The recently published FCC Measuring Broadband America report, which publicizes measurements of US ISPs' broadband performance, covers only half of the broadband performance equation--the supply half. NetForecast believes it is time for the FCC to expand its investigation to include the demand half of the equation--the prodigious growth in resource consumption by major websites, browsers, and behind-the-scenes services. An FCC investigation into the rest of the equation will uncover the need for an Energy Star equivalent for Internet applications such as Google and Facebook.

NetForecast presents this and other conclusions about the FCC's Measuring Broadband America publication in a report available here. In subsequent postings, we will publish sections of NetForecast's analysis of the FCC's report.

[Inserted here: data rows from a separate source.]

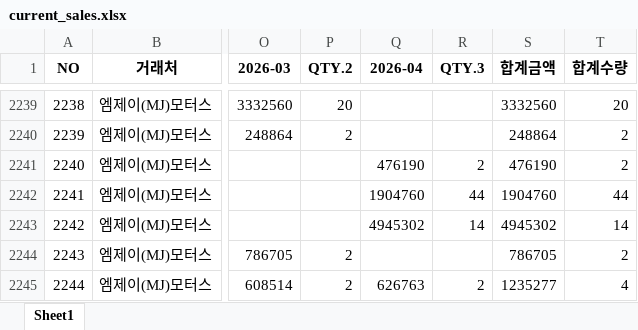
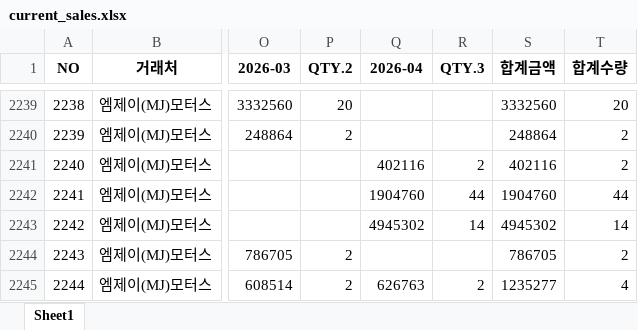
Before and after one commit to jeongkihyun25-arch/sales, an Excel workbook: current_sales.xlsx, sheet Sheet1, drawn as a sheet; only a part is shown, gaps mark what is left out; values as stored, in another font and other column widths than the file's, no borders; the diff covers the shown part only; the diff names each change by its address in the sheet, - before the commit and + after, or states it on an @@ line.

```diff
--- a/current_sales.xlsx (sheet Sheet1)
+++ b/current_sales.xlsx (sheet Sheet1)
-Q2241 (2026-04): 476190
+Q2241 (2026-04): 402116
-S2241 (합계금액): 476190
+S2241 (합계금액): 402116
```
Also changed, not shown: 1 added row, 24 edited cells and row numbers in column A elsewhere in this sheet.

In NetForecast's view, the FCC report is the most thorough and accurate account to date of the true performance delivered by US ISPs. However, in addition to not addressing the supply half of the broadband performance equation, the report falls short in several respects. Most notably: some of the test servers introduced data inconsistencies and errors; there is insufficient data analysis transparency; and the FCC incorrectly uses the terms 'speed' and 'bandwidth' interchangeably.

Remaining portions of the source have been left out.